    by lehman scott on Sat May 10, 2014 at 10:45:04 AM PDT

  •  Love Bill Nye... but he did not "dominate"... (3+ / 0-)
    Recommended by:
    atana, RiveroftheWest, wonmug

    .. that conversation. He's up against skilled propagandists who operate only have to cast doubt to win. We shouldn't be sending scientists to debate with political operatives masquerading as journalists.

    What can we learn from Bill's mistakes?

    Ms. Cupp was too smart to say, "I don't believe the climate science". Instead, she put up a scientific-looking poll to say that "the public" doesn't believe climate science. Then asked the loaded question "why hasn't Van and the White House done a better job of convincing people?"

    Here at DKos we call this "concern trolling". Her position contains several logical fallacies:

    First is her citing of "Van and the White House" as the source of the Climate Assessment Report. The U.S. Global Change Research Program (USGCRP) was established by Presidential Initiative in 1989 and mandated by Congress in the Global Change Research Act (GCRA) of 1990.

    Second is the insinuation that the public is the arbiter of truth. The only effective response to that is to list examples of the where the public has been fooled by massive disinformation campaigns in the past. "Hey, before 1970, the majority of Americans believed that cigarette smoking  posed no threat to their health. Before 2004, the majority of Americans believed that Saddam Hussein possessed a secret arsenal of WMD's".

    Bill made a huge mistake by citing weather events (tornadoes, hurricanes) as evidence of CC and then got smacked down by more pseudo-science about the last hurricane season.

    "Hurricanes, shmericanes" is not a winning riposte. You can't talk about weather, you can only talk about weather models.
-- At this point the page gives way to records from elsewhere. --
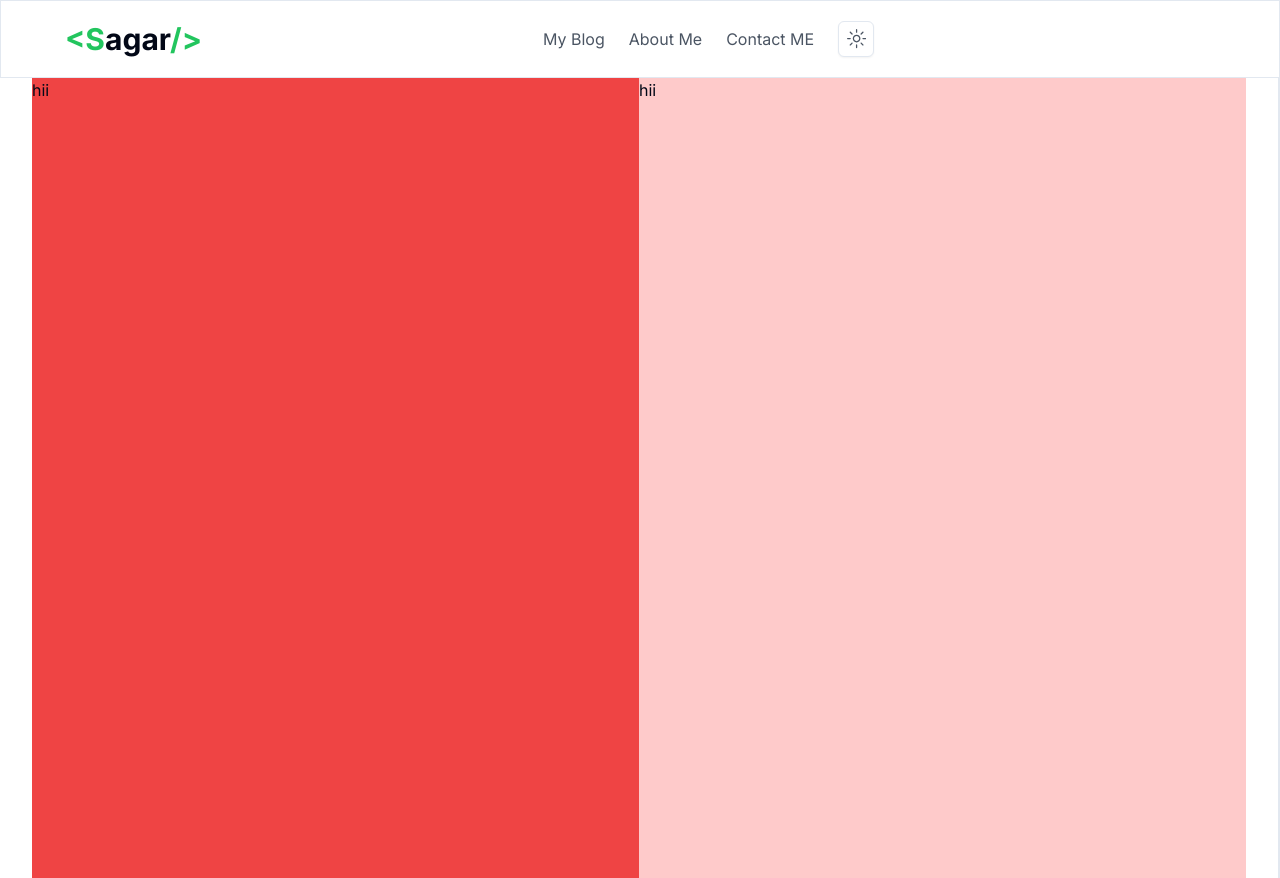
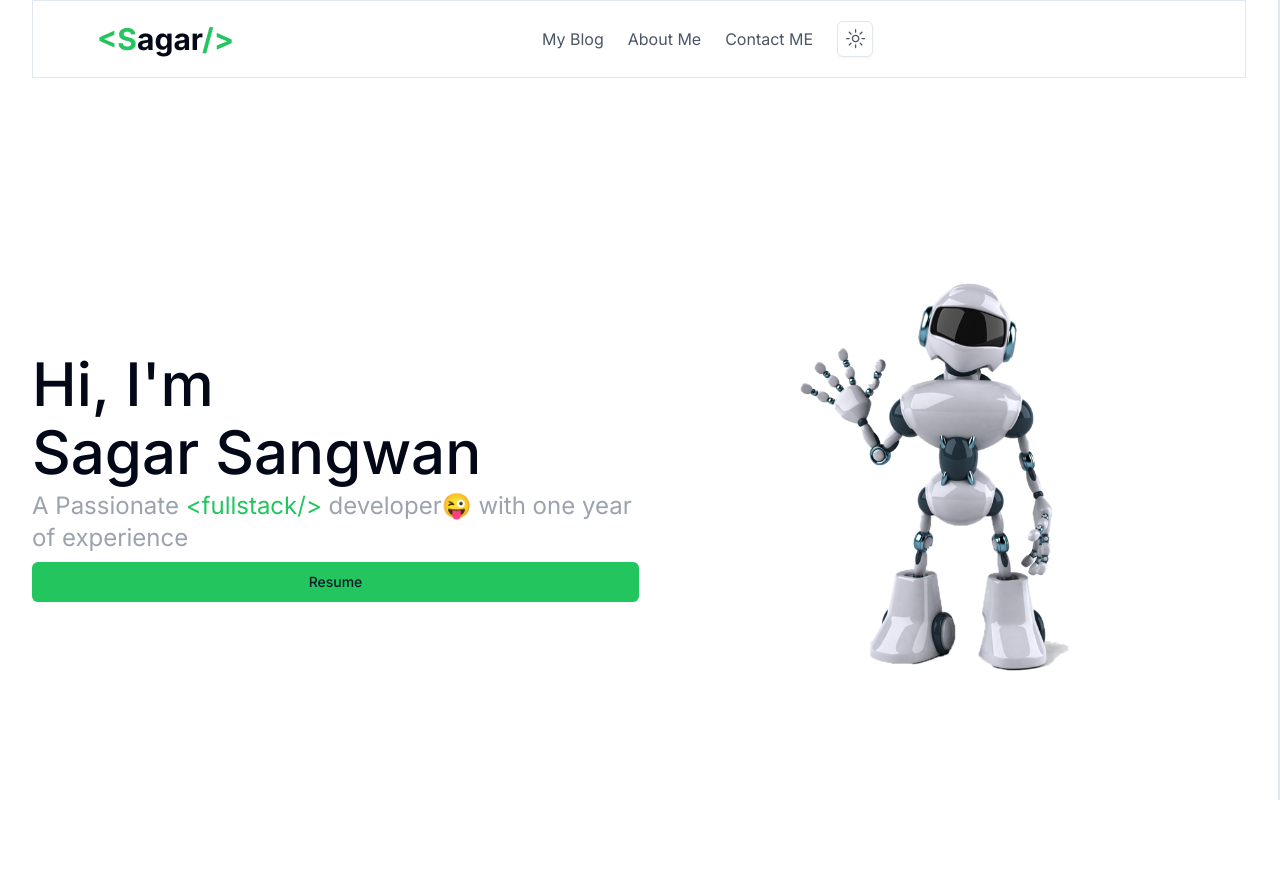
Before and after one commit to sagarsangwan/personalportfolio3.0, a Next.js app: page / in a window 1280 px wide. Built offline with nearby package versions, Linux system fonts and the light colour scheme.

Commit message:
completed hero section

```diff
--- a/app/layout.js
+++ b/app/layout.js
@@ -1,7 +1,6 @@
 import { Inter } from "next/font/google";
 import "./globals.css";
 import { ThemeProvider } from "@/components/theme-provider"
-import Navbar from "@/components/navbar";
 
 const inter = Inter({ subsets: ["latin"] });
 
@@ -20,7 +19,7 @@ export default function RootLayout({ children }) {
           enableSystem
           disableTransitionOnChange
         >
-          <Navbar />
+
           {children}
         </ThemeProvider></body>
     </html>
--- a/app/page.js
+++ b/app/page.js
@@ -1,8 +1,9 @@
-
+import Navbar from "@/components/navbar";
 import Hero from "@/components/hero";
 export default function Home() {
   return (
     <main className="container border-r-2  h-screen">
+      <Navbar />
       <Hero />
     </main>
   );
--- a/components/hero.jsx
+++ b/components/hero.jsx
@@ -1,13 +1,26 @@
 import React from 'react'
-
+import Image from 'next/image'
+import { Button } from './ui/button'
 function Hero() {
+  const greenText = "<fullstack/>"
   return (
-    <div className='flex flex-wrap h-full'>
-      <div className='bg-red-500 w-full sm:w-1/2 '>
-        hii
+    <div className='flex flex-wrap h-full '>
+      <div className=' w-full sm:w-1/2 my-auto flex justify-start'>
+        <p className=' flex flex-col space-y-2'>
+          <span className='text-5xl  md:text-6xl font-medium'>Hi, I'm </span>
+          <span className='text-5xl md:text-6xl font-medium'>Sagar Sangwan</span>
+          <span className='text-2xl text-gray-400'>
+            A Passionate <span className="text-green-500">{greenText}</span> developer😜 with one year of experience
+          </span>
+          <Button variant='green' size='lg' className='mt-4'>Resume</Button>
+        </p>
       </div>
-      <div className='bg-red-200 w-full sm:w-1/2'>
-        hii
+      <div className=' w-full sm:w-1/2 mx-auto my-auto flex justify-center'>
+        <Image src="/images/robot.png"
+          width={300}
+          height={300}
+          alt='png'
+        />
       </div>
 
     </div>
--- a/components/ui/button.jsx
+++ b/components/ui/button.jsx
@@ -19,6 +19,7 @@ const buttonVariants = cva(
           "bg-secondary text-secondary-foreground shadow-sm hover:bg-secondary/80",
         ghost: "hover:bg-accent hover:text-accent-foreground",
         link: "text-primary underline-offset-4 hover:underline",
+        green: "bg-green-500 text-secondary-foreground shadow-sm hover:bg-secondary/80",
       },
       size: {
         default: "h-9 px-4 py-2",
```
Also changed, not shown: public/images/robot.png (added).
Then you say that weather forecasters use weather models (and climate models) every day to issue flood warnings and tornado warnings... and those save lives.

    When Mr. "I'm not a denier" said that shutting down coal plants deprives us of the economic capacity to respond to weather disasters, Bill should have seized that moment to say, "I"m sorry to be the one to tell you this, but you ARE a denier". Then he could have gone forward to talk about the economic benefits of replacing coal with NatGas and then renewables.

    When the subject turned to "disagreement on the facts", Cupp obviously saw the hazard there and interrupted with her blatant remarks about "bullying" and "shaming"... and then retreated behind her concern trolling with "it's not working with the public".

    I'd like to see the rest of the clip, but I wouldn't call this a win for science.

    “It is useless to attempt to reason a man out of a thing
    he was never reasoned into” - Jonathan Swift

    by jjohnjj on Sat May 10, 2014 at 10:49:25 AM PDT

  •  Thank you. (0+ / 0-)

    I was just sight reading through your diary when the part about vaccinations caught my eye. I originally thought that you were advocating against getting your child vaccinated.

    I immediately scrolled down and started to write out a comment that began with, I don't want to be a dick here, but... I was about three sentences deep into it when a voice in my noodle said, `Think of where you're at. Maybe you should go back and read it a little more carefully before you post this.'

    I'm glad I did, or I really would have looked like a dick.

    Thanks again.

Subscribe or Donate to support Daily Kos.

Click here for the mobile view of the site